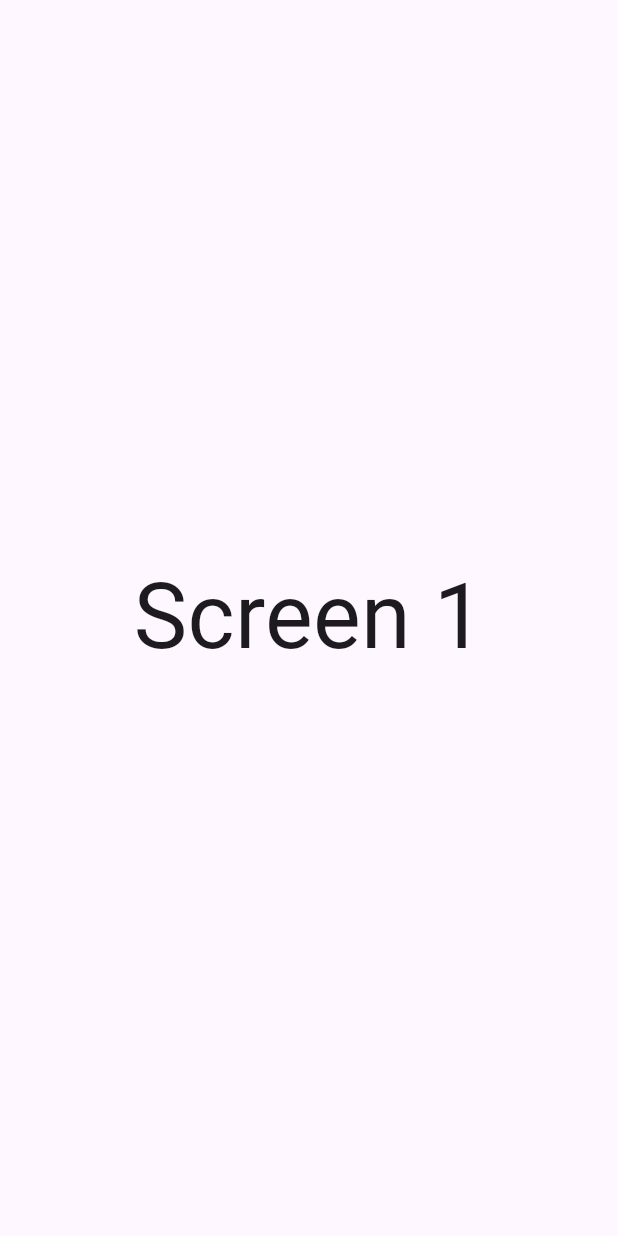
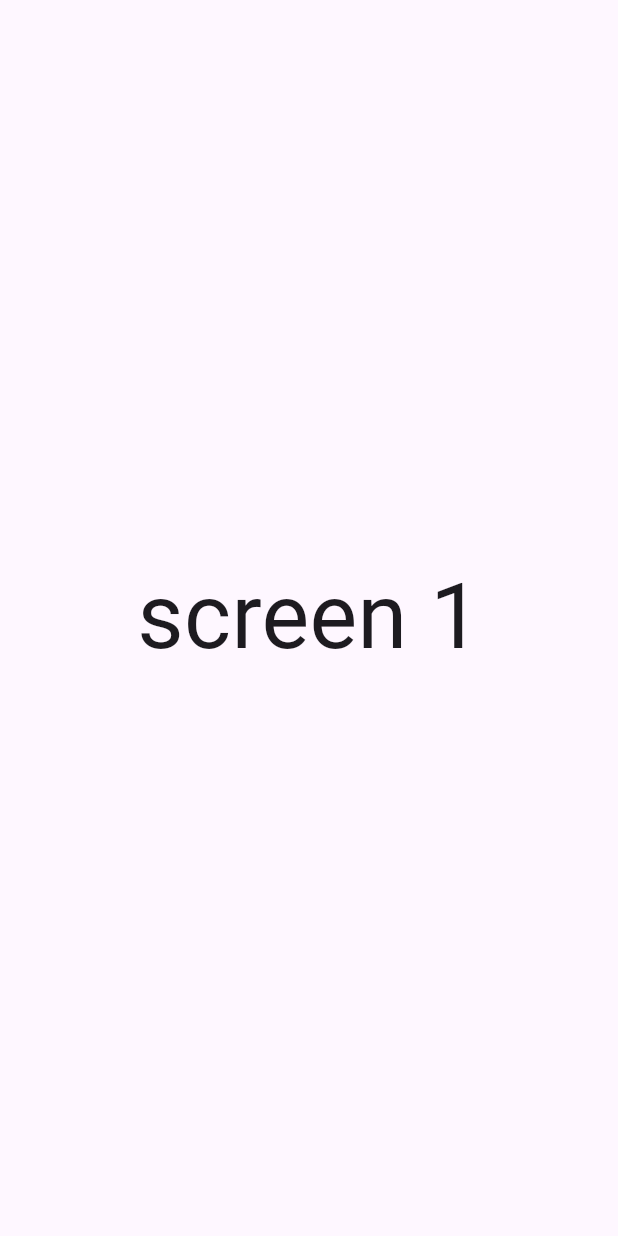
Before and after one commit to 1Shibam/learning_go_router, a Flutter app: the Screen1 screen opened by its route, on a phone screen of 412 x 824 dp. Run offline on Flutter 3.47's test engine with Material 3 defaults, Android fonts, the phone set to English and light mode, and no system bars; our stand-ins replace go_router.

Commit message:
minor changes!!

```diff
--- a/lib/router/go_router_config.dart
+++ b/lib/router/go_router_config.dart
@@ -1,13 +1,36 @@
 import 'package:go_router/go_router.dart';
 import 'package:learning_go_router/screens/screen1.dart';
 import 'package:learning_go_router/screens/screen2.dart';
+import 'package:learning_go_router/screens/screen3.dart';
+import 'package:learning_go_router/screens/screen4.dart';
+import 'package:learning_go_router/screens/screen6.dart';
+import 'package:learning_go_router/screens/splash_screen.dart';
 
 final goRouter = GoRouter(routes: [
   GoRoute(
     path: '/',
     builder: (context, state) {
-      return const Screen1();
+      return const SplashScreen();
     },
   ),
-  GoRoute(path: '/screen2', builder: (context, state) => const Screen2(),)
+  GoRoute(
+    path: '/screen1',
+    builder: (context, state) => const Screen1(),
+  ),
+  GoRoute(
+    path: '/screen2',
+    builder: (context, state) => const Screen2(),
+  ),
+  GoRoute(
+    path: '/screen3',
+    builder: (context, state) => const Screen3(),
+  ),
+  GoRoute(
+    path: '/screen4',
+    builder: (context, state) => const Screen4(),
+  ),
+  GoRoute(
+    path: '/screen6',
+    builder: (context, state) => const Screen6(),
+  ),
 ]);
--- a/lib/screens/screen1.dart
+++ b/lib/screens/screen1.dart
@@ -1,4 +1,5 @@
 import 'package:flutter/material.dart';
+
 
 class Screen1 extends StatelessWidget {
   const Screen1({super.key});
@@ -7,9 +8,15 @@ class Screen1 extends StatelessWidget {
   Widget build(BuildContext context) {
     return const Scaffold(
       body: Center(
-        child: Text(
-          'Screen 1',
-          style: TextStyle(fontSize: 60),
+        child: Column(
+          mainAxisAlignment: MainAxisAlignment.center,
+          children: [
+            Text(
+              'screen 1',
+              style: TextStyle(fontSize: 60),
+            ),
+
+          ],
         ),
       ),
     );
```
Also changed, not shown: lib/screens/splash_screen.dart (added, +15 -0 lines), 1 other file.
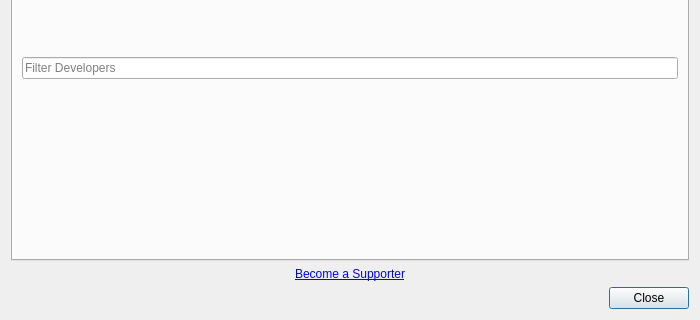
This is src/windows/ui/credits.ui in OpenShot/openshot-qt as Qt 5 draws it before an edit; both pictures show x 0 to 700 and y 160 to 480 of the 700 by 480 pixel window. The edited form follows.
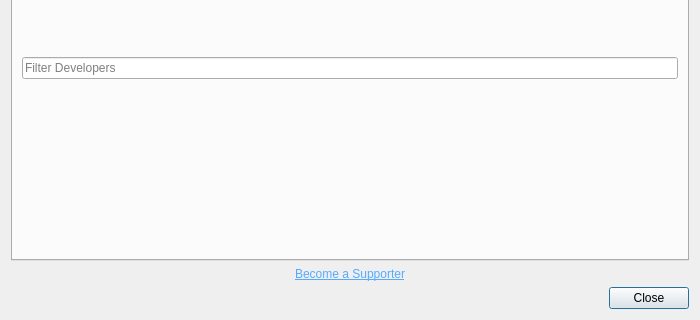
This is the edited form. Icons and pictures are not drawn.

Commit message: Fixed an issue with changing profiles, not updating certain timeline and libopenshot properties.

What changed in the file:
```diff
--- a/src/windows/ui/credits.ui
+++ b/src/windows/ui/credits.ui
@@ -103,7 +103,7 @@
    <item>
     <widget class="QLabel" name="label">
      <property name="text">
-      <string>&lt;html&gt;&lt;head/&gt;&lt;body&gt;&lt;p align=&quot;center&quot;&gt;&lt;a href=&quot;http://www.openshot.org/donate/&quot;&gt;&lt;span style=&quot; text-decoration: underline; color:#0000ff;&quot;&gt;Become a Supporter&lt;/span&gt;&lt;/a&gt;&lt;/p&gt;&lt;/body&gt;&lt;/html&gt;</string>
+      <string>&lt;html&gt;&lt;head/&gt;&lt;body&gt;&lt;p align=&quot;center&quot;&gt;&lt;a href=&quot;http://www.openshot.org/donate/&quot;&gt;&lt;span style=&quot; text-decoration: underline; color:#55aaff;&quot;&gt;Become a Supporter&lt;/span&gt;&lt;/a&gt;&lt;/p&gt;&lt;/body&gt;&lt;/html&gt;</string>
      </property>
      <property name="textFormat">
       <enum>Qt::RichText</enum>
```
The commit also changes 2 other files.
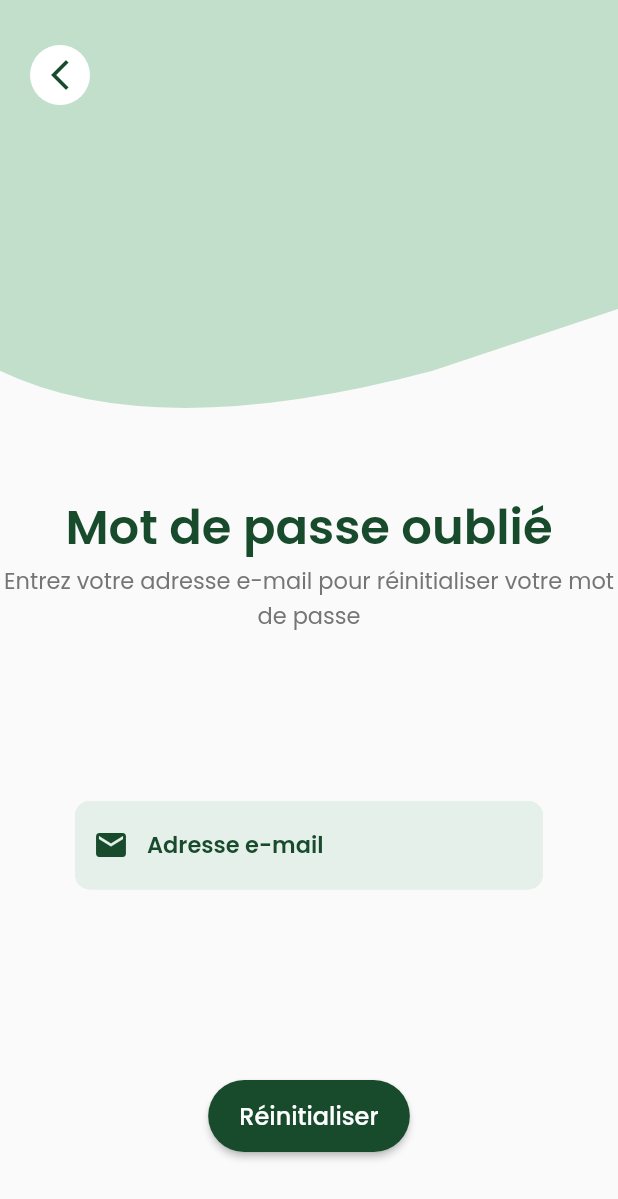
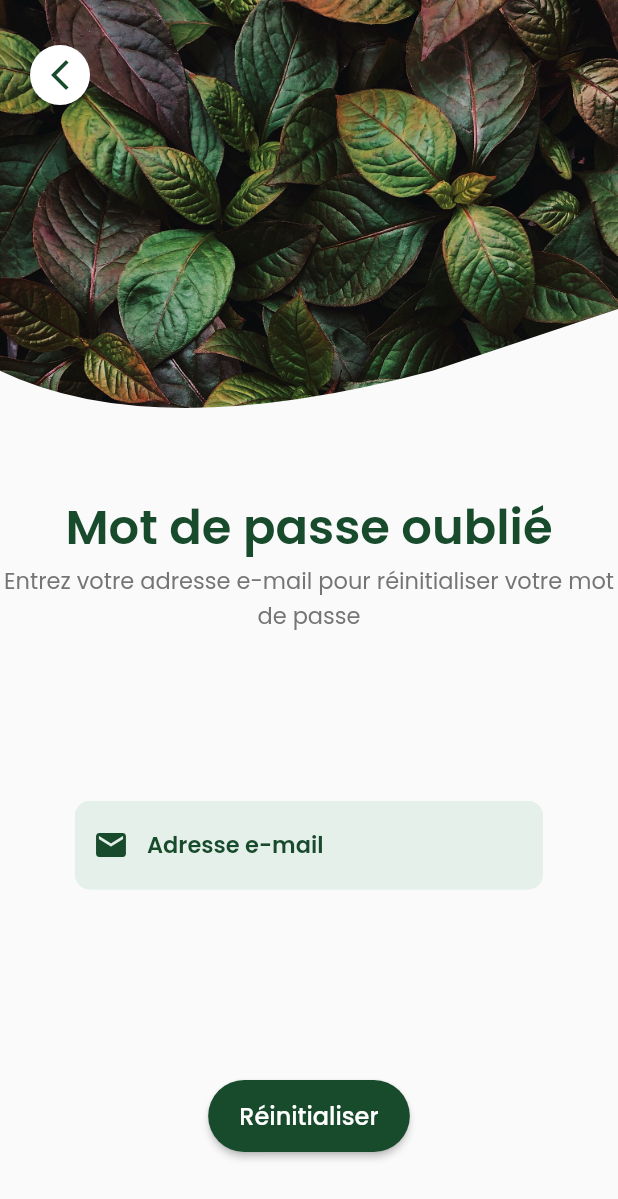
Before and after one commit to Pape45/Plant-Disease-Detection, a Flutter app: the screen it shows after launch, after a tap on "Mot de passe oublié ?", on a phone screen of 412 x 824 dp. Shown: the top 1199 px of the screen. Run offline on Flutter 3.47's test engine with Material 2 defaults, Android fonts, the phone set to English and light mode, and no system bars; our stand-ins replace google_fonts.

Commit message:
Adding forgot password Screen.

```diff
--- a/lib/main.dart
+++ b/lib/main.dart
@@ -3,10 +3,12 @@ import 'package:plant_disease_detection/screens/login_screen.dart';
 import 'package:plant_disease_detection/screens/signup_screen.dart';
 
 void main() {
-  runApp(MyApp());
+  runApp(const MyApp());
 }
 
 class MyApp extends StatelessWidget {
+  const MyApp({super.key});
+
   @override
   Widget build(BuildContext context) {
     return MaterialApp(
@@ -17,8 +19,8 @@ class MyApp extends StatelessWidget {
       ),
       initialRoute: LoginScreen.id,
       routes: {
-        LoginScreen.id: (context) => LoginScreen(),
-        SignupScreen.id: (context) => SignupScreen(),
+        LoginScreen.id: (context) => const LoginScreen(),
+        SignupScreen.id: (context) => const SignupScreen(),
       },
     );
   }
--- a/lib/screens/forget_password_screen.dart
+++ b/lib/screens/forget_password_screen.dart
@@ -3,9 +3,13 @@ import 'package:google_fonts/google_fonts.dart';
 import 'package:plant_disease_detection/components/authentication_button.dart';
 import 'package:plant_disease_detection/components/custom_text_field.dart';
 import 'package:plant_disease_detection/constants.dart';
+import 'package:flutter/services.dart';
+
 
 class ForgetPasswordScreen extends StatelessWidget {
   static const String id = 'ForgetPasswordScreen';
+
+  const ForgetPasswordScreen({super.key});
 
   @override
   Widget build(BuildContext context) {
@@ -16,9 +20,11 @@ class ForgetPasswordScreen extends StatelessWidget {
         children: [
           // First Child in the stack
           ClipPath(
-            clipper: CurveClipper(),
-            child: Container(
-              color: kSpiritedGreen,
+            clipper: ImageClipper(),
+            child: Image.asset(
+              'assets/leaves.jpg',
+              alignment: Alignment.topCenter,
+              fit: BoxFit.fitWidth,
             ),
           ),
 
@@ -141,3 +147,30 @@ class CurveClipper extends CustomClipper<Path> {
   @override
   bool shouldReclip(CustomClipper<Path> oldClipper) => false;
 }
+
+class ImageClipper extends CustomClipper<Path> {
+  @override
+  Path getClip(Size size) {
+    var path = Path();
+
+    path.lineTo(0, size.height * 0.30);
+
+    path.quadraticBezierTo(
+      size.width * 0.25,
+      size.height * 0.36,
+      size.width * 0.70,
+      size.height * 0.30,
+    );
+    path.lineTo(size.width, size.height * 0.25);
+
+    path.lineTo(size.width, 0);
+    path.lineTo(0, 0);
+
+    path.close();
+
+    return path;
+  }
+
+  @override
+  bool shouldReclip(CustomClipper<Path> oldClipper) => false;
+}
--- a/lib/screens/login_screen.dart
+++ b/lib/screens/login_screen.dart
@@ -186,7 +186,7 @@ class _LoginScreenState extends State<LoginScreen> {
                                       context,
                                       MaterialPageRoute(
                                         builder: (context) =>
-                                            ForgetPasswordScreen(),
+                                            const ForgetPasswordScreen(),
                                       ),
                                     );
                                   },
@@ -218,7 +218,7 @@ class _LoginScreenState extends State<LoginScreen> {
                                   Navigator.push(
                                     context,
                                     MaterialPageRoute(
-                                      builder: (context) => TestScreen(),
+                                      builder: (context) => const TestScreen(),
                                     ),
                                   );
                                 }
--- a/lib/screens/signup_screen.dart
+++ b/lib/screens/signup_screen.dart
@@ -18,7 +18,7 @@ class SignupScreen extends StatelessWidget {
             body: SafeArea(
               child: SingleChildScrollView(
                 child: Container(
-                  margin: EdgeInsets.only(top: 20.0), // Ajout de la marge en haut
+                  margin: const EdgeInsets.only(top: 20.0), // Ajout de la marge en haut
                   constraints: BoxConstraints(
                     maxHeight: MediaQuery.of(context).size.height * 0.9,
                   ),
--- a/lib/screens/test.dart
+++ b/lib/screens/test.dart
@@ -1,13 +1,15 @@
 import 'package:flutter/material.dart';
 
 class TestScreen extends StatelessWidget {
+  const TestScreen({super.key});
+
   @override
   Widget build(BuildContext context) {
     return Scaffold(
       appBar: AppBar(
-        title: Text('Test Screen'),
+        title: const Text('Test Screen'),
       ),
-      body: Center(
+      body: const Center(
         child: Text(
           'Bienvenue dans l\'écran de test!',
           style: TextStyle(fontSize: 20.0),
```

▶ _What this task involves_
Wherever a line contains the string "return", copy that line from the data.

▶ _Response to the exercise_
-      return const Screen1();
+      return const SplashScreen();
     return const Scaffold(
     return MaterialApp(
+    return path;
     return Scaffold(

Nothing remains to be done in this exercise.